Five Families Who Are All Too Familiar, Thanks to TV

The Gosselins aren't the first gang American audiences can't get enough of.

May 29, 2009, 3:52 PM

May 30, 2009 — -- The premiere episode of TLC's "Jon & Kate Plus 8" drew a record audience for the network, with 9.8 million viewers on Monday. But is the high price of reality TV success worth it? Kate and Jon Gosselin, whose show revolves around their lives with sextuplets and twins, have dominated tabloid headlines for weeks because of accusations of infidelity.

The Gosselins aren't the first reality TV family to run into troubles on or off camera. USA TODAY examines those hit by the reality TV curse.

Show: "Jon & Kate Plus 8," TLC (Monday, 9 ET/PT)

The clan: Dad Jon, 32, mom Kate, 34, 8-year-old twins Maddie and Cara, 5-year-old sextuplets Leah, Hannah, Alexis, Aaden, Joel and Collin

The plot: The show revolves around the lives of Jon, a network engineer, and Kate, a former nurse, and their family of multiples. His laid-back approach to caring for the children often conflicts with her more assertive/aggressive personality.

Show: Hogan Knows Best, VH1

The clan: Dad Hulk, 55, mom Linda, 49, daughter Brooke, 21, and son Nick, 18

The plot: The series, on from 2005 to 2007, focused on daughter Brooke's budding music career, son Nick's growing interest in car racing and the relationship between Hulk and Linda.

Dramatic turn: On Aug. 26, 2007, Nick was the driver when his car crashed into a palm tree in St. Petersburg, Fla. He survived, but his pal John Graziano was critically injured. Nick was sentenced to eight months in prison for causing a serious car crash. He served 166 days. Just three months after Nick's crash, Linda took Hulk by surprise and filed for divorce. (The couple wed in 1983.) More recently, Hulk has drawn attention for dating a younger Linda look-alike, and his ex gets her share of headlines for dating a much younger man, who is her daughter's pal.

Show: Meet the Barkers, MTV

The clan: Dad Travis Barker, 33, mom Shanna Moakler, 34, her daughter Atiana De La Hoya, 10, their son Landon, 5. Daughter Alabama Barker, 3, was born during filming.

The plot: The short-lived series ran 2005-2006 and followed the Blink-182 drummer and his former Miss USA and Playboy Playmate wife as they managed their careers and family life.

Dramatic turn: Their reality show started just a year after the couple married and included their Gothic, Halloween-eve wedding. By August 2006, Barker filed for divorce. After Barker was spotted getting cozy with Paris Hilton and Moakler did a turn on Dancing With the Stars, the two reunited in March 2007. They split again that summer. But in the fall, they celebrated their wedding anniversary with a weekend getaway. In September 2008, they reunited when she visited him in the hospital after he was burned in a plane crash.

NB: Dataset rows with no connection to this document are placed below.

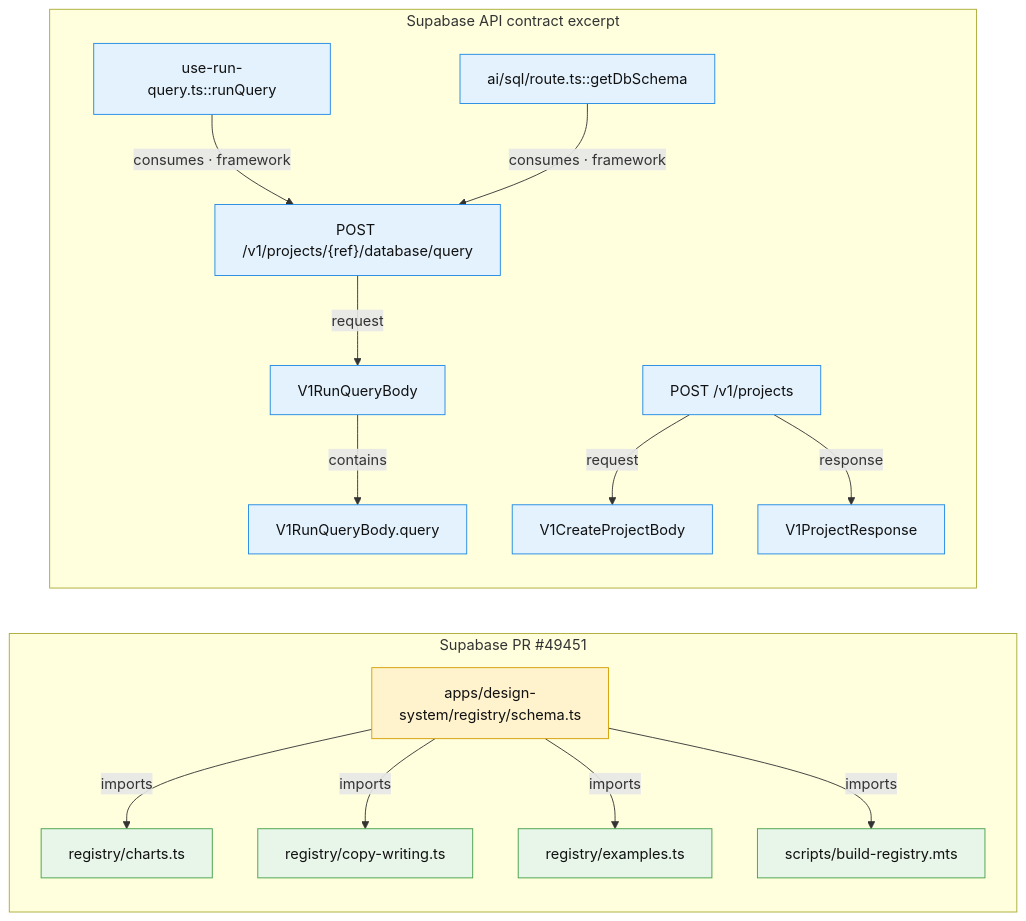
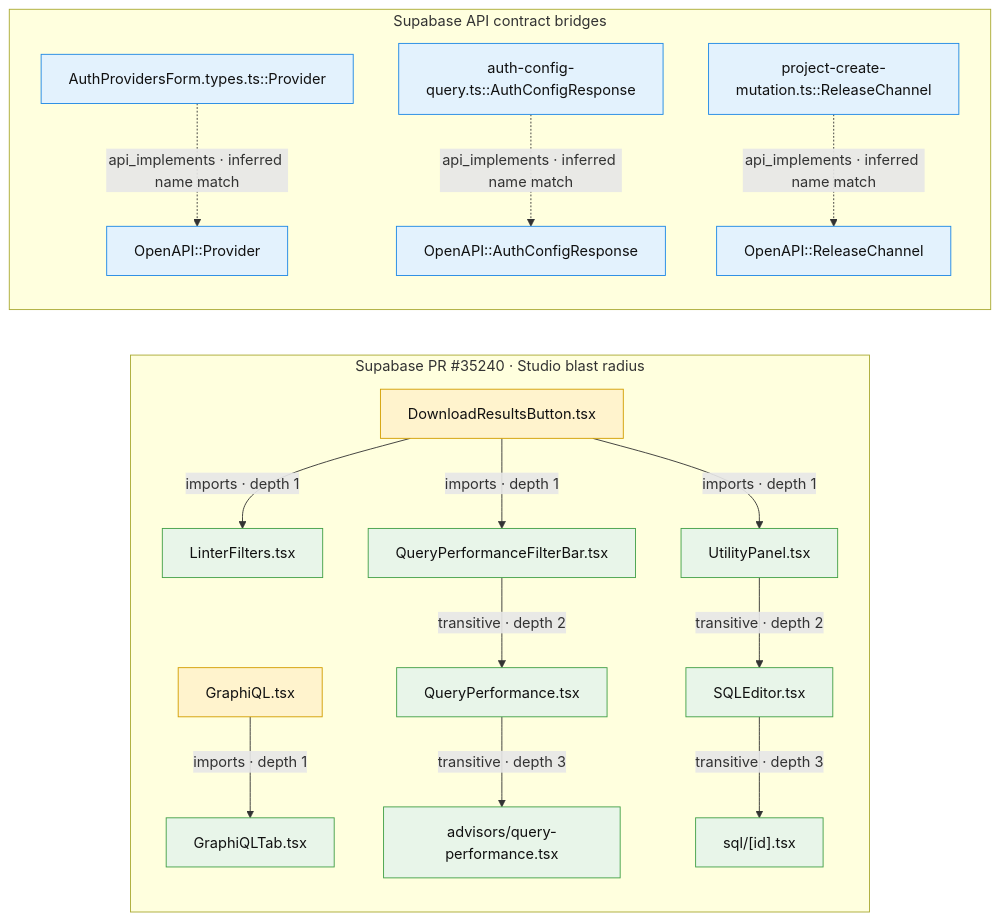
The diagram in README.md (yesprasad/deep-graph), drawn with Mermaid before and after one commit. The commit also changed other lines of this file, not shown here.

Commit message:
docs: use larger Supabase PR graph example

````diff
--- a/README.md
+++ b/README.md
@@ -177,40 +178,44 @@
 ```mermaid
 flowchart LR
-  subgraph PR[Supabase PR #49451]
-    Schema["apps/design-system/registry/schema.ts"]
-    Charts["registry/charts.ts"]
-    Copy["registry/copy-writing.ts"]
-    Examples["registry/examples.ts"]
-    Build["scripts/build-registry.mts"]
+  subgraph PR[Supabase PR #35240 · Studio blast radius]
+    GraphiQL["GraphiQL.tsx"]
+    GraphiQLTab["GraphiQLTab.tsx"]
+    Download["DownloadResultsButton.tsx"]
+    Linter["LinterFilters.tsx"]
+    QueryBar["QueryPerformanceFilterBar.tsx"]
+    Utility["UtilityPanel.tsx"]
+    QueryPerf["QueryPerformance.tsx"]
+    SQLEditor["SQLEditor.tsx"]
+    PerfPage["advisors/query-performance.tsx"]
+    SqlPage["sql/[id].tsx"]
 
-    Schema -->|imports| Charts
-    Schema -->|imports| Copy
-    Schema -->|imports| Examples
-    Schema -->|imports| Build
+    GraphiQL -->|imports · depth 1| GraphiQLTab
+    Download -->|imports · depth 1| Linter
+    Download -->|imports · depth 1| QueryBar
+    Download -->|imports · depth 1| Utility
+    QueryBar -->|transitive · depth 2| QueryPerf
+    Utility -->|transitive · depth 2| SQLEditor
+    QueryPerf -->|transitive · depth 3| PerfPage
+    SQLEditor -->|transitive · depth 3| SqlPage
   end
 
-  subgraph API[Supabase API contract excerpt]
-    QueryHook["use-run-query.ts::runQuery"]
-    QueryRoute["ai/sql/route.ts::getDbSchema"]
-    QueryEndpoint["POST /v1/projects/{ref}/database/query"]
-    QueryBody["V1RunQueryBody"]
-    QueryField["V1RunQueryBody.query"]
-    ProjectsEndpoint["POST /v1/projects"]
-    CreateBody["V1CreateProjectBody"]
-    ProjectResponse["V1ProjectResponse"]
+  subgraph API[Supabase API contract bridges]
+    ProviderTS["AuthProvidersForm.types.ts::Provider"]
+    ProviderAPI["OpenAPI::Provider"]
+    AuthTS["auth-config-query.ts::AuthConfigResponse"]
+    AuthAPI["OpenAPI::AuthConfigResponse"]
+    ReleaseTS["project-create-mutation.ts::ReleaseChannel"]
+    ReleaseAPI["OpenAPI::ReleaseChannel"]
 
-    QueryHook -->|consumes · framework| QueryEndpoint
-    QueryRoute -->|consumes · framework| QueryEndpoint
-    QueryEndpoint -->|request| QueryBody
-    QueryBody -->|contains| QueryField
-    ProjectsEndpoint -->|request| CreateBody
-    ProjectsEndpoint -->|response| ProjectResponse
+    ProviderTS -.->|api_implements · inferred name match| ProviderAPI
+    AuthTS -.->|api_implements · inferred name match| AuthAPI
+    ReleaseTS -.->|api_implements · inferred name match| ReleaseAPI
   end
 
   classDef changed fill:#fff3cd,stroke:#d39e00,color:#111;
   classDef impacted fill:#e8f5e9,stroke:#43a047,color:#111;
   classDef contract fill:#e3f2fd,stroke:#1e88e5,color:#111;
-  class Schema changed;
-  class Charts,Copy,Examples,Build impacted;
-  class QueryHook,QueryRoute,QueryEndpoint,QueryBody,QueryField,ProjectsEndpoint,CreateBody,ProjectResponse contract;
+  class GraphiQL,Download changed;
+  class GraphiQLTab,Linter,QueryBar,Utility,QueryPerf,SQLEditor,PerfPage,SqlPage impacted;
+  class ProviderTS,ProviderAPI,AuthTS,AuthAPI,ReleaseTS,ReleaseAPI contract;
 ```
````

Show: Dog the Bounty Hunter, A&E (Wednesday, 9 ET/PT)

The clan: Season 6 of the cable show begins this week. The series focuses on Duane (Dog), 56, wife Beth, 41, his sons Leland, 32, and Duane Lee, 36, and his daughter Lyssa, 21

The plot: Since it first aired in 2004, the show has focused on Dog's family bail-bond business. His outfit, which captures wanted fugitives, is based in Hawaii but also works cases in the mainland.

Dramatic turn: The fate of the A&E series was in doubt after a recording of a profanity-laced racist rant by Dog surfaced on the Internet in October 2007. Chapman apologized, but A&E suspended production of his show. To add to the Chapmans' woes, an ongoing legal case in Mexico could have potentially landed Dog in jail. Even though bounty hunting is illegal in Mexico, the Chapmans captured Max Factor heir Andrew Luster there in 2003. However, in January 2008, the case against the bounty hunters was dropped.

Show: An American Family, PBS

The clan: Dad Bill, 88, mom Patricia, 82, sons Lance, deceased, Kevin, 56, and Grant, 55, and daughters Delilah, 53, and Michelle, 51

The plot: This 1973 series might be called the granddaddy of the modern-day reality TV show. The weekly documentary followed the suburban Loud family. In 1983, HBO broadcast a follow-up, which examined the family's reaction to instant celebrity resulting from the PBS series. It was called An American Family Revisited: The Louds 10 Years Later. And then in 2003, filmmakers Alan and Susan Raymond returned to TV with a third follow-up for PBS. It was called Lance Loud!: A Death in an American Family.

Dramatic turn: During the original run of the series, episodes featured real-life drama, including Patricia's demand for a divorce and the coming-out of son Lance. The most recent PBS follow-up documented his life until he died of AIDS and hepatitis C in 2001.